:: Records provided ::
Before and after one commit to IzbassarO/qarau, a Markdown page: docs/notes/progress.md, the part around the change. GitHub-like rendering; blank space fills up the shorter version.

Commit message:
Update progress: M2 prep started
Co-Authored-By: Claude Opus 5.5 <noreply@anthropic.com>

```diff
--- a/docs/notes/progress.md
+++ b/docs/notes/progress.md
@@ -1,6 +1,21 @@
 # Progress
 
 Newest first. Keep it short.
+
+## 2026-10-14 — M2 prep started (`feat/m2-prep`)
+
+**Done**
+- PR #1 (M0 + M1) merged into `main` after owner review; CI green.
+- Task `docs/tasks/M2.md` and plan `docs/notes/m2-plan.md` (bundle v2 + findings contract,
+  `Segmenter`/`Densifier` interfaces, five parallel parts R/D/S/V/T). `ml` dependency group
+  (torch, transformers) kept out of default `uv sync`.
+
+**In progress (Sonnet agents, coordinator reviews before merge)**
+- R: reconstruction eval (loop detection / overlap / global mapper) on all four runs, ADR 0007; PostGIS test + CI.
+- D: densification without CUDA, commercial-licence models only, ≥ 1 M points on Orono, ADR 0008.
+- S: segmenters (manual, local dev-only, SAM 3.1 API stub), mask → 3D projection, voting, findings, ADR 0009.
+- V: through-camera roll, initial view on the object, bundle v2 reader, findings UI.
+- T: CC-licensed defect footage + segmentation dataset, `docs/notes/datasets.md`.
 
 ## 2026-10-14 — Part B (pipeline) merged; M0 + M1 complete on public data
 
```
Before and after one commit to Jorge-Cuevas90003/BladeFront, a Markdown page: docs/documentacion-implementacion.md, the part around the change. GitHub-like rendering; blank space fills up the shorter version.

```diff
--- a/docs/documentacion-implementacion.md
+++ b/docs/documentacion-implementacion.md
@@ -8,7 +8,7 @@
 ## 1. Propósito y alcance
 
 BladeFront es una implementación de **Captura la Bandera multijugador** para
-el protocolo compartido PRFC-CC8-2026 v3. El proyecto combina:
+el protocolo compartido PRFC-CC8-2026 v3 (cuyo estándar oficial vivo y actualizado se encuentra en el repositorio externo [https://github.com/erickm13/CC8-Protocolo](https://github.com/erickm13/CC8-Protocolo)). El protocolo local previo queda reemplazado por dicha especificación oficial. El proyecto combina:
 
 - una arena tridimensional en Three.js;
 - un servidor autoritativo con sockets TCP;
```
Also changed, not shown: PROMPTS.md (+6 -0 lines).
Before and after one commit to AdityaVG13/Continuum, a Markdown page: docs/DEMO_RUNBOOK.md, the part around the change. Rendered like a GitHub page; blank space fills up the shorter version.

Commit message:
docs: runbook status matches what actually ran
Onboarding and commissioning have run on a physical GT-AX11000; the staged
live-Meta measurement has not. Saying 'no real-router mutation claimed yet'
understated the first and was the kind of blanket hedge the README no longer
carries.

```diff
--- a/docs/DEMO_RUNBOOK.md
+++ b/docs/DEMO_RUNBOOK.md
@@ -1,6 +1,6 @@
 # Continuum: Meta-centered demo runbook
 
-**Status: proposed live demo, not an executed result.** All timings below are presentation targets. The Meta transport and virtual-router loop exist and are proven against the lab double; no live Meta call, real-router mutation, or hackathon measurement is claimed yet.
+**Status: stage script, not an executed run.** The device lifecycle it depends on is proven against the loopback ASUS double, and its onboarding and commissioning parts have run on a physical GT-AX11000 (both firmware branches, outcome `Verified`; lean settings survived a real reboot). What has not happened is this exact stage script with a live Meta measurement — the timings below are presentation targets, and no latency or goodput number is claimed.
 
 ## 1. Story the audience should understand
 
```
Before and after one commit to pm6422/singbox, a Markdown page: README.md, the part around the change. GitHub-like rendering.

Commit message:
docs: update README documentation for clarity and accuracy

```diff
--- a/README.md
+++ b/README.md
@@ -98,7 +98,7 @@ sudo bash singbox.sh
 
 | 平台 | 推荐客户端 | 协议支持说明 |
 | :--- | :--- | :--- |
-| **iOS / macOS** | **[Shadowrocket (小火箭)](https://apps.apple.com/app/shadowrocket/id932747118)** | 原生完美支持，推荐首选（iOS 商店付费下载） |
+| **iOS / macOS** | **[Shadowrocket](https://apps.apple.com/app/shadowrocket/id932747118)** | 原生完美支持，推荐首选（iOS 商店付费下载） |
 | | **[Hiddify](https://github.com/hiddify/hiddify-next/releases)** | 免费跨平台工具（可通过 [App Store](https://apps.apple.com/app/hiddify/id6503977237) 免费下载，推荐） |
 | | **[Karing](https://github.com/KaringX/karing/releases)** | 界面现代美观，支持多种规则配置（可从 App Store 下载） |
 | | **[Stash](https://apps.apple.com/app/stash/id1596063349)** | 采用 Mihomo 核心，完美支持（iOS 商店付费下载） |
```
:::
# Exercise requirements:
The full set of records above is to be printed again verbatim.

# Exercise answer:
Before and after one commit to IzbassarO/qarau, a Markdown page: docs/notes/progress.md, the part around the change. GitHub-like rendering; blank space fills up the shorter version.

Commit message:
Update progress: M2 prep started
Co-Authored-By: Claude Opus 5.5 <noreply@anthropic.com>

```diff
--- a/docs/notes/progress.md
+++ b/docs/notes/progress.md
@@ -1,6 +1,21 @@
 # Progress
 
 Newest first. Keep it short.
+
+## 2026-10-14 — M2 prep started (`feat/m2-prep`)
+
+**Done**
+- PR #1 (M0 + M1) merged into `main` after owner review; CI green.
+- Task `docs/tasks/M2.md` and plan `docs/notes/m2-plan.md` (bundle v2 + findings contract,
+  `Segmenter`/`Densifier` interfaces, five parallel parts R/D/S/V/T). `ml` dependency group
+  (torch, transformers) kept out of default `uv sync`.
+
+**In progress (Sonnet agents, coordinator reviews before merge)**
+- R: reconstruction eval (loop detection / overlap / global mapper) on all four runs, ADR 0007; PostGIS test + CI.
+- D: densification without CUDA, commercial-licence models only, ≥ 1 M points on Orono, ADR 0008.
+- S: segmenters (manual, local dev-only, SAM 3.1 API stub), mask → 3D projection, voting, findings, ADR 0009.
+- V: through-camera roll, initial view on the object, bundle v2 reader, findings UI.
+- T: CC-licensed defect footage + segmentation dataset, `docs/notes/datasets.md`.
 
 ## 2026-10-14 — Part B (pipeline) merged; M0 + M1 complete on public data
 
```
Before and after one commit to Jorge-Cuevas90003/BladeFront, a Markdown page: docs/documentacion-implementacion.md, the part around the change. GitHub-like rendering; blank space fills up the shorter version.

```diff
--- a/docs/documentacion-implementacion.md
+++ b/docs/documentacion-implementacion.md
@@ -8,7 +8,7 @@
 ## 1. Propósito y alcance
 
 BladeFront es una implementación de **Captura la Bandera multijugador** para
-el protocolo compartido PRFC-CC8-2026 v3. El proyecto combina:
+el protocolo compartido PRFC-CC8-2026 v3 (cuyo estándar oficial vivo y actualizado se encuentra en el repositorio externo [https://github.com/erickm13/CC8-Protocolo](https://github.com/erickm13/CC8-Protocolo)). El protocolo local previo queda reemplazado por dicha especificación oficial. El proyecto combina:
 
 - una arena tridimensional en Three.js;
 - un servidor autoritativo con sockets TCP;
```
Also changed, not shown: PROMPTS.md (+6 -0 lines).
Before and after one commit to AdityaVG13/Continuum, a Markdown page: docs/DEMO_RUNBOOK.md, the part around the change. Rendered like a GitHub page; blank space fills up the shorter version.

Commit message:
docs: runbook status matches what actually ran
Onboarding and commissioning have run on a physical GT-AX11000; the staged
live-Meta measurement has not. Saying 'no real-router mutation claimed yet'
understated the first and was the kind of blanket hedge the README no longer
carries.

```diff
--- a/docs/DEMO_RUNBOOK.md
+++ b/docs/DEMO_RUNBOOK.md
@@ -1,6 +1,6 @@
 # Continuum: Meta-centered demo runbook
 
-**Status: proposed live demo, not an executed result.** All timings below are presentation targets. The Meta transport and virtual-router loop exist and are proven against the lab double; no live Meta call, real-router mutation, or hackathon measurement is claimed yet.
+**Status: stage script, not an executed run.** The device lifecycle it depends on is proven against the loopback ASUS double, and its onboarding and commissioning parts have run on a physical GT-AX11000 (both firmware branches, outcome `Verified`; lean settings survived a real reboot). What has not happened is this exact stage script with a live Meta measurement — the timings below are presentation targets, and no latency or goodput number is claimed.
 
 ## 1. Story the audience should understand
 
```
Before and after one commit to pm6422/singbox, a Markdown page: README.md, the part around the change. GitHub-like rendering.

Commit message:
docs: update README documentation for clarity and accuracy

```diff
--- a/README.md
+++ b/README.md
@@ -98,7 +98,7 @@ sudo bash singbox.sh
 
 | 平台 | 推荐客户端 | 协议支持说明 |
 | :--- | :--- | :--- |
-| **iOS / macOS** | **[Shadowrocket (小火箭)](https://apps.apple.com/app/shadowrocket/id932747118)** | 原生完美支持，推荐首选（iOS 商店付费下载） |
+| **iOS / macOS** | **[Shadowrocket](https://apps.apple.com/app/shadowrocket/id932747118)** | 原生完美支持，推荐首选（iOS 商店付费下载） |
 | | **[Hiddify](https://github.com/hiddify/hiddify-next/releases)** | 免费跨平台工具（可通过 [App Store](https://apps.apple.com/app/hiddify/id6503977237) 免费下载，推荐） |
 | | **[Karing](https://github.com/KaringX/karing/releases)** | 界面现代美观，支持多种规则配置（可从 App Store 下载） |
 | | **[Stash](https://apps.apple.com/app/stash/id1596063349)** | 采用 Mihomo 核心，完美支持（iOS 商店付费下载） |
```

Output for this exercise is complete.